Eleanor Peters, (Mrs. William), 92 Timber Drive, Storrs, CT 06268, 203/429-1970, is selling her bookbinding equipment and supplies. She says it is in perfect condition, the price is negotiable, but shipping costs would have to be paid.
The bookbinding unit, purchased together in France in 1976, consists of: stitching frame, backing vise, finishing press/standard press, and plough.
The supplies include: a few Morocco grain goat skins; Italian papers for endpapers; acid-free paper; one cutting board with metal blade and guide, 24" x 24".
Smaller items, such as books on bookbinding, animal glue, linen thread and headband thread, etc.Call her for more details and/or arrangements to view.
Casing (book) press. Pete Jermann has designed a light-weight, portable casing press that has its screw placed toward one edge so as to apply pressure closer to the books spine. Special edged press boards slide into the upper and lower platens much like drawers; the platens have a broad notch cut into them so that they ride up and down on the side posts as the press is opened and closed. The press fits on the edge of a bench, held by C-clamps. The casing press costs $300; a stand for it is $125; and backing boards are $75. Shipping is $25. They also have a fangluing press - an aligning device for production of fan-glued bindings - which sells for $300 + $10 shipping. Contact Pete Jermann at TeMPeR Productions, 117 South 14th St., Olean, NY 14760 (716/373-9450). Their e-mail address: email@example.com
Copy cradle for fragile books. A new copy cradle has been designed specifically for conservators and librarians who work with rare books. The cradle holds a book in position under a copy camera and minimizes stress to the binding and pages by holding the book open at a small angle and flattening only the pages on the side being photographed. The cradle also speeds up the copying process by making the repetitve handling tasks associated with copying a book easier for the copyist. For details contact Curt Lang, 216-B West 17th St., North Vancouver, BC, Canada V7M 1V6 (604/985-4794).

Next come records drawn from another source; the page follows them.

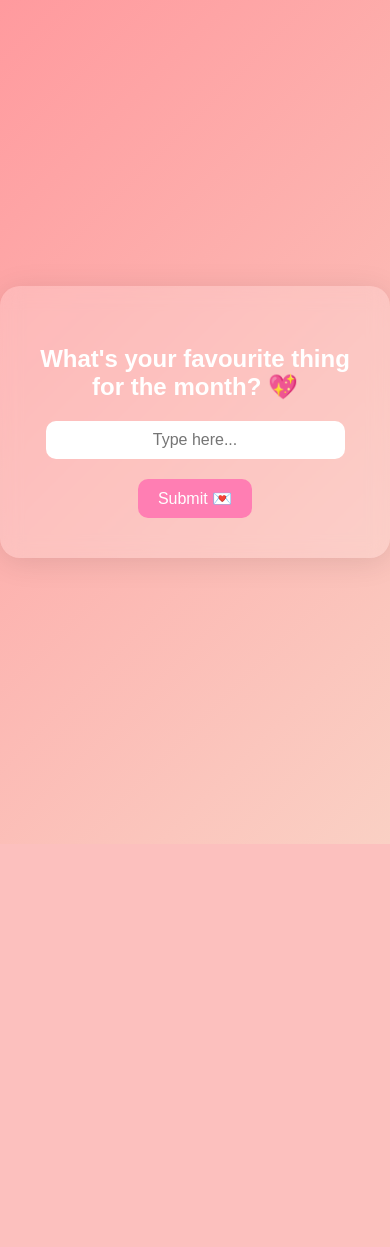
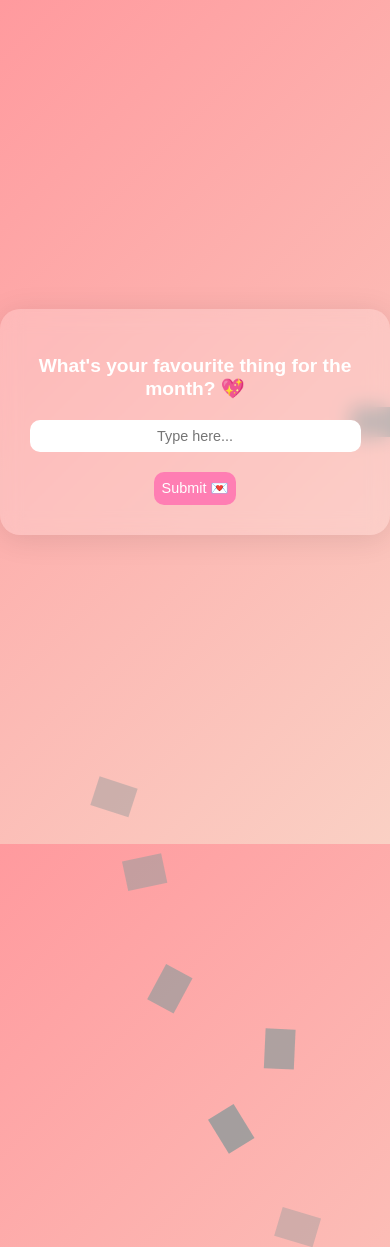
Before and after one commit to hiteshstats/Project-Ashraya, a Flask app: page / in a window 390 px wide. Before the commit the page ends 844 px from the top, so only its background shows below. Run offline with Flask 3, Linux system fonts and the light colour scheme; grey boxes are pictures that could not be loaded.

Commit message:
Updated index.html

```diff
--- a/templates/index.html
+++ b/templates/index.html
@@ -13,6 +13,8 @@
             align-items: center;
             font-family: 'Poppins', sans-serif;
             color: #fff;
+            overflow: hidden; /* keep floating images inside viewport */
+            position: relative;
         }
 
         .card {
@@ -23,6 +25,8 @@
             box-shadow: 0 4px 30px rgba(0,0,0,0.1);
             text-align: center;
             width: 320px;
+            z-index: 10; /* keep card above floating flowers */
+            position: relative;
         }
 
         h2 {
@@ -60,6 +64,44 @@
             margin-top: 15px;
             font-weight: bold;
         }
+
+        /* Floating flowers/hearts */
+        .floating {
+            position: absolute;
+            width: 40px;
+            opacity: 0.8;
+            animation: float linear infinite;
+        }
+
+        @keyframes float {
+            0% {
+                transform: translateY(100vh) translateX(0) rotate(0deg);
+                opacity: 0;
+            }
+            10% { opacity: 1; }
+            50% {
+                transform: translateY(50vh) translateX(50px) rotate(180deg);
+            }
+            100% {
+                transform: translateY(-50px) translateX(100px) rotate(360deg);
+                opacity: 0;
+            }
+        }
+
+        /* Mobile adjustments */
+        @media (max-width: 480px) {
+            .card {
+                width: 90%;
+                padding: 30px 20px;
+            }
+            h2 {
+                font-size: 1.2rem;
+            }
+            input[type="text"], button {
+                font-size: 0.9rem;
+                padding: 8px;
+            }
+        }
     </style>
 </head>
 <body>
@@ -74,5 +116,16 @@
             <p class="success">Thanks, got it! Get ready for the surprise soon. 🌸</p>
         {% endif %}
     </div>
+
+    <!-- Floating flowers and hearts -->
+    <img src="https://i.ibb.co/N7fVx3p/flower1.png" class="floating" style="left: 10%; animation-duration: 12s; animation-delay: 0s;">
+    <img src="https://i.ibb.co/N7fVx3p/flower1.png" class="floating" style="left: 30%; animation-duration: 14s; animation-delay: 2s;">
+    <img src="https://i.ibb.co/N7fVx3p/flower1.png" class="floating" style="left: 50%; animation-duration: 16s; animation-delay: 4s;">
+    <img src="https://i.ibb.co/N7fVx3p/flower1.png" class="floating" style="left: 70%; animation-duration: 13s; animation-delay: 6s;">
+    <img src="https://i.ibb.co/N7fVx3p/flower1.png" class="floating" style="left: 90%; animation-duration: 15s; animation-delay: 8s;">
+
+    <img src="https://i.ibb.co/f9L0F8D/heart.png" class="floating" style="left: 20%; animation-duration: 12s; animation-delay: 1s;">
+    <img src="https://i.ibb.co/f9L0F8D/heart.png" class="floating" style="left: 60%; animation-duration: 14s; animation-delay: 3s;">
+
 </body>
 </html>
```
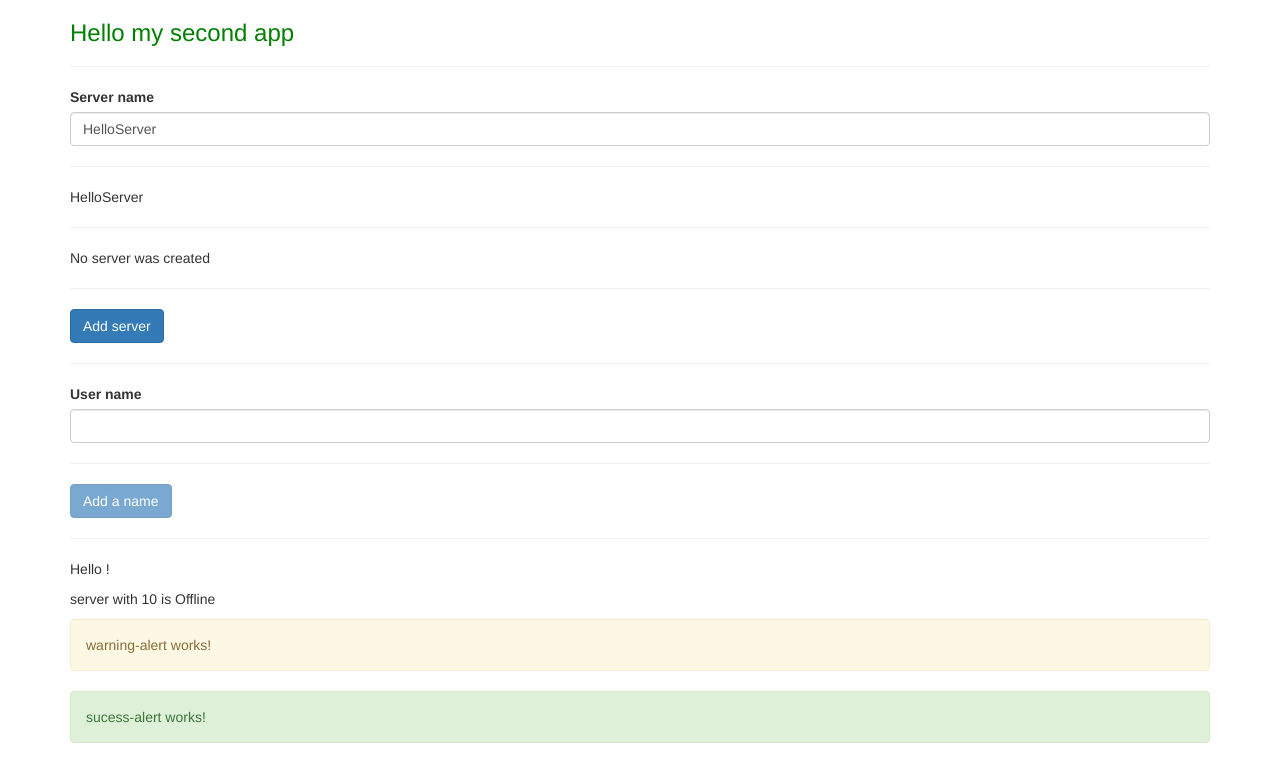
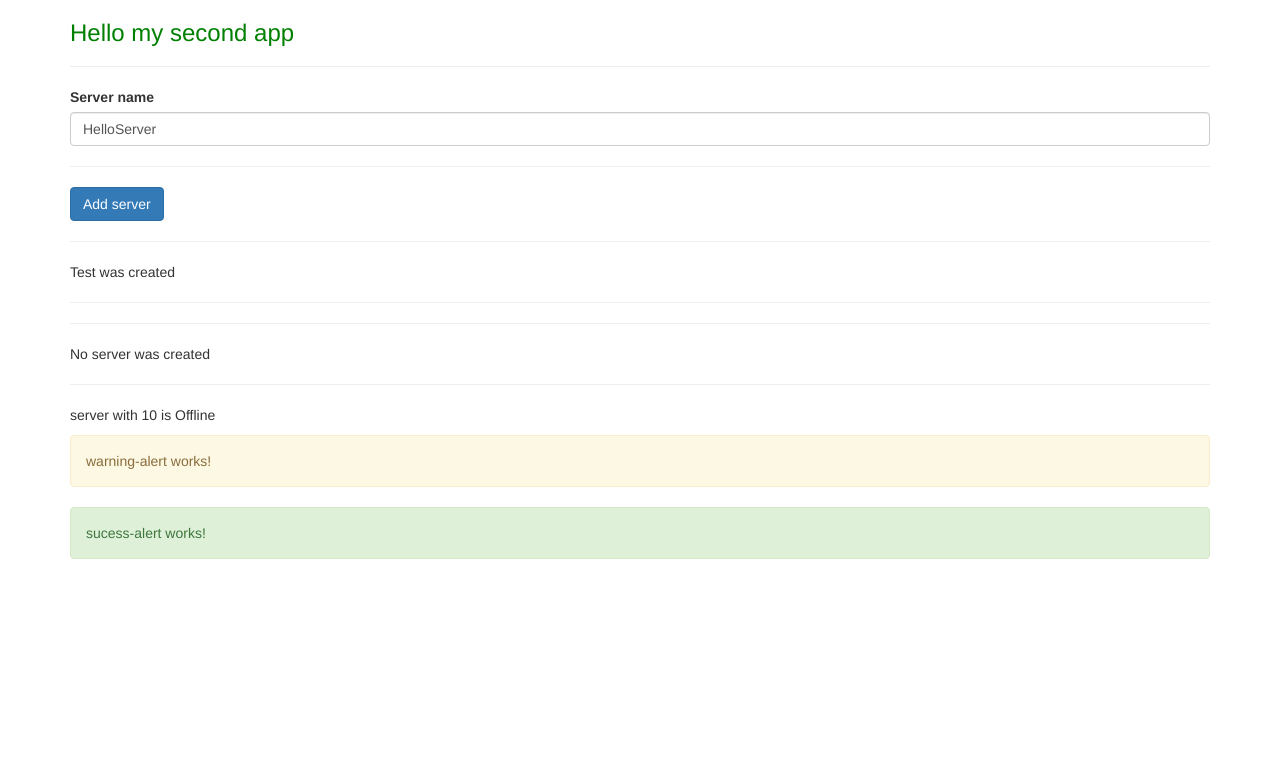
Before and after one commit to espacedefock/my-second-app, an Angular app: page / in a window 1280 px wide. Shown: the top 782 px of the page. Built offline with nearby package versions, Linux system fonts and the light colour scheme.

Commit message:
38. Enhancing ngIf with an Else Condition

```diff
--- a/src/app/servers/servers.component.html
+++ b/src/app/servers/servers.component.html
@@ -1,19 +1,9 @@
 <label for="">Server name</label>
-<!-- <input
-    type="text"
-    class="form-control"
-    (input)="onUpdateServerName($event)"
->
-<hr> -->
 <input
     type="text"
     class="form-control"
     [(ngModel)]="serverName"
 >
-<hr>
-<p>{{ serverName }}</p>
-<hr>
-<div [innerText]="serverCreationStatus"></div>
 <hr>
 <button
     type="button"
@@ -22,18 +12,13 @@
     (click)="onCreateServer()"
 > Add server</button>
 <hr>
-<label for="">User name</label>
-<input
-    type="text"
-    class="form-control"
-    [(ngModel)]="userName">
+<p *ngIf="test; else noTest">hello test</p>
+<ng-template #noTest>
+    <p>Test was created</p>
+</ng-template>
 <hr>
-<button
-    type="button"
-    class="btn btn-primary"
-    [disabled]="userName === ''"
-    (click)= "userName = ''"
-> Add a name </button>
+<p *ngIf="serverCreated">server was created, server name is {{ serverName }}</p>
 <hr>
-<p>Hello {{ userName}} !</p>
+<div [innerText]="serverCreationStatus"></div>
+<hr>
 <app-server></app-server>
--- a/src/app/servers/servers.component.ts
+++ b/src/app/servers/servers.component.ts
@@ -10,7 +10,8 @@ export class ServersComponent implements OnInit {
   allowNewServer = false;
   serverCreationStatus = 'No server was created';
   serverName = 'HelloServer';
-  userName = '';
+  serverCreated = false;
+  test = false;
 
   constructor() {
     setTimeout(() => {
@@ -22,6 +23,8 @@ export class ServersComponent implements OnInit {
   }
 
   onCreateServer(){
+    this.test = true;
+    this.serverCreated = true;
     this.serverCreationStatus = 'A server is created';
   }
 
```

For Sale: Hand bookbinding mail-order business of finely-bound notebooks, journals, portfolios, boxes, etc. Customer base throughout the U.S., as well as Canada, Europe and elsewhere. All sales via catalog. Respond to: The Bindery on Main, 1074 Monroe Street, Eugene, OR 97402. (503) 342-7439. Hugh D. Stump.
This from Sam Ellenport:
In conjunction with research underway, I would appreciate hearing from any binder about the length of time it takes to do one or more of the following operations:
Measuring and making a drop-spine box in cloth and/or leather, including titling, for an octavo. Rebinding an octavo in and full leather, including new endleaves, trimming, gilding, titling, etc, assume the book is soundly sewn. Above two projects, but in quantities of 10 and 25. Please be as specific as possible and feel free to elaborate on structures used, materials, techniques, etc. Send information to Sam Ellenport, c/o Harcourt Bindery, 51 Melcher St. Boston, MA 02210. Fax 617.451.9058. I would appreciate knowing who you are, though I will not use any names in future articles without permission.